Meet Mixed Media Artist and Instructor, Jodi Ohl
Jodi has been known to create mixed media art with an edge. It’s one of the things that drew me to her work and her style of teaching in the first place. Her work has been inspiring to so many of her students and the impact of her teaching, which her students share with her, is a big part of what keeps her traveling the country sharing her techniques and creative ideas.
Since you’ll be meeting Jodi face to face soon, I thought it’d be fun to give you a peek into her creative mind.
You are a mixed media artist and instructor, describe what it’s like to do your job.
When I get up in the morning, I get out of bed with a smile on my face because I know every day’s going to be different and I’m in control of what it is I am doing (for the most part). There’s a sense of gratitude I feel each and every day because I am using the gifts that I have in positive ways that are not only helping me grow, but also helping the creative growth of my students. There’s a lot of exciting energy I feel being able to ‘craft my own’ destiny in so many ways. It’s something I felt I had a lot less control of when I worked for someone else in an industry I wasn’t passionate about.
Share your favorite classroom moment.

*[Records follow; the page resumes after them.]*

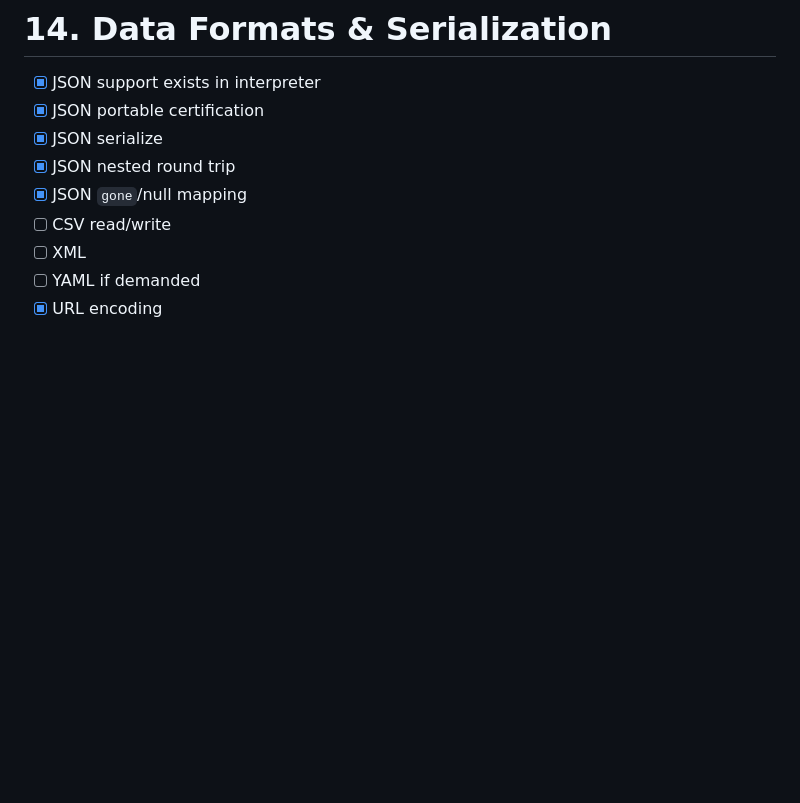
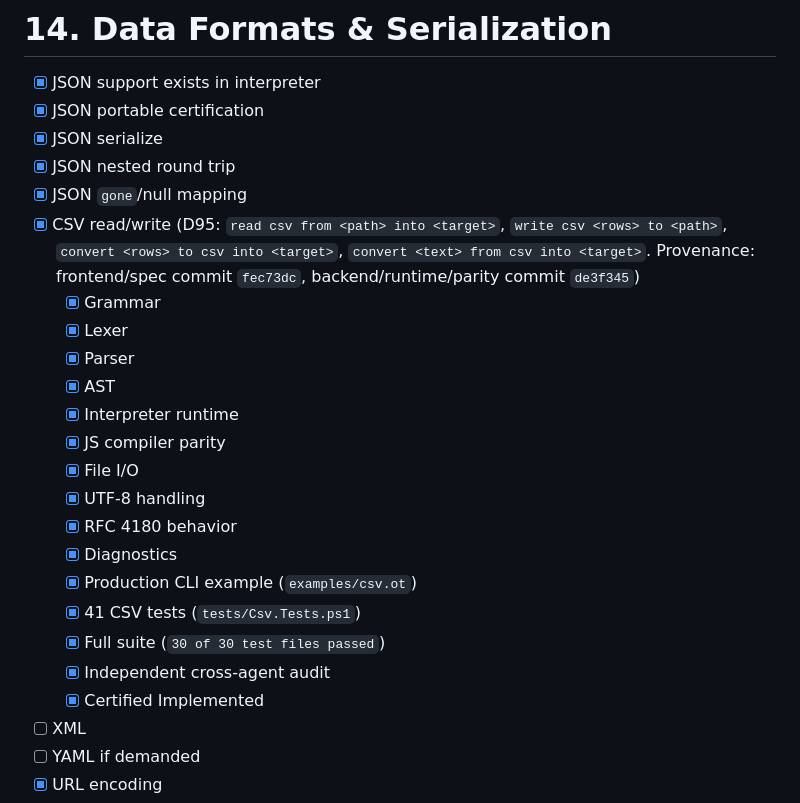
Before and after one commit to Heavens-Lava/otterPS, a Markdown page: OTTER_PROGRAMMING_LANGUAGE_COMPLETE_PLATFORM_CHECKLIST.md, the part around the change. Rendered like a GitHub page; blank space fills up the shorter version.

Commit message:
docs: mark D95 CSV certified implemented in master platform checklist

```diff
--- a/OTTER_PROGRAMMING_LANGUAGE_COMPLETE_PLATFORM_CHECKLIST.md
+++ b/OTTER_PROGRAMMING_LANGUAGE_COMPLETE_PLATFORM_CHECKLIST.md
@@ -600,7 +600,22 @@ creation.
 -   [x] JSON serialize
 -   [x] JSON nested round trip
 -   [x] JSON `gone`/null mapping
--   [ ] CSV read/write
+-   [x] CSV read/write (D95: `read csv from <path> into <target>`, `write csv <rows> to <path>`, `convert <rows> to csv into <target>`, `convert <text> from csv into <target>`. Provenance: frontend/spec commit `fec73dc`, backend/runtime/parity commit `de3f345`)
+    -   [x] Grammar
+    -   [x] Lexer
+    -   [x] Parser
+    -   [x] AST
+    -   [x] Interpreter runtime
+    -   [x] JS compiler parity
+    -   [x] File I/O
+    -   [x] UTF-8 handling
+    -   [x] RFC 4180 behavior
+    -   [x] Diagnostics
+    -   [x] Production CLI example (`examples/csv.ot`)
+    -   [x] 41 CSV tests (`tests/Csv.Tests.ps1`)
+    -   [x] Full suite (`30 of 30 test files passed`)
+    -   [x] Independent cross-agent audit
+    -   [x] Certified Implemented
 -   [ ] XML
 -   [ ] YAML if demanded
 -   [x] URL encoding
```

There have been so many moments that I have loved. It’s hard to pick one. I’ve met tons of wonderful people from around the world, many of whom have become dear friends in real life and over the Internet. I think one of the more profound moments I’ve experienced, though, was in 2014 when a student came up to me after a class and told me how she had experienced a debilitating illness, which left her bed ridden for many months and she basically had her life stop because she could do so little. She was going through a major depression, but a friend introduced her to some of my online classes, which she watched in bed and then started to paint a bit in her room. She told me that it was my classes and my easy-going teaching style that opened the door to mixed media and gave her hope again. She told me that she was at the point of almost having no hope when art saved her life. There were tears in both of our eyes as she told me that. She thought it was important that I knew how much my classes had touched her life and gave her hope again. That was such a precious moment to me. I can’t explain how much gratitude I felt for being able to share what I know with others and to truly feel the impact that my teaching was having on someone’s life.
What’s your most recent “can’t live without” tool or product discovery?
I just love the David Ford Fine Line Applicators and the Jerry’s Jumbo Jet Pencils.
When you were 12 years old, what did you want to be when you grew up?
A romance novelist.
At what age were you confident calling yourself an “artist”?
I’ve always felt artistic or creative, but I think once I started really changing from doing things for fun and moving towards doing things for fun AND creating to improve my skills, that’s when it moved from hobbyist to artist.
Milk or dark chocolate?
I like them both, but more often than not I reach for milk chocolate.
What’s the best thing you make for dinner?
What do you hope students will get out of their experience during your workshops at Ephemera Paducah?
I hope that my students walk away with the confidence to trust their instincts, to be able to know how to overcome obstacles, to not be afraid to try new techniques, and be okay with imperfections, as it’s when we step out of our comfort zone and let go of expectations that we truly find the gold in what we do. Of course, I hope they have fun and enjoy every minute of our time together!
Name one or two things that have helped you become successful in your art career. Any final words advice for aspiring artists?
Complete commitment to my career and the power of the ask…ask for help, ask for opportunities. Submit your work for publication (or whatever your big hairy audacious dream is) and keep doing it all over and over again, day in and day out. Every “no” leads to a “yes,” and a “no” right now doesn’t mean a “no” forever. Be brave and keep practicing what you do.
To read more about Jodi and admire her artwork, check out her website.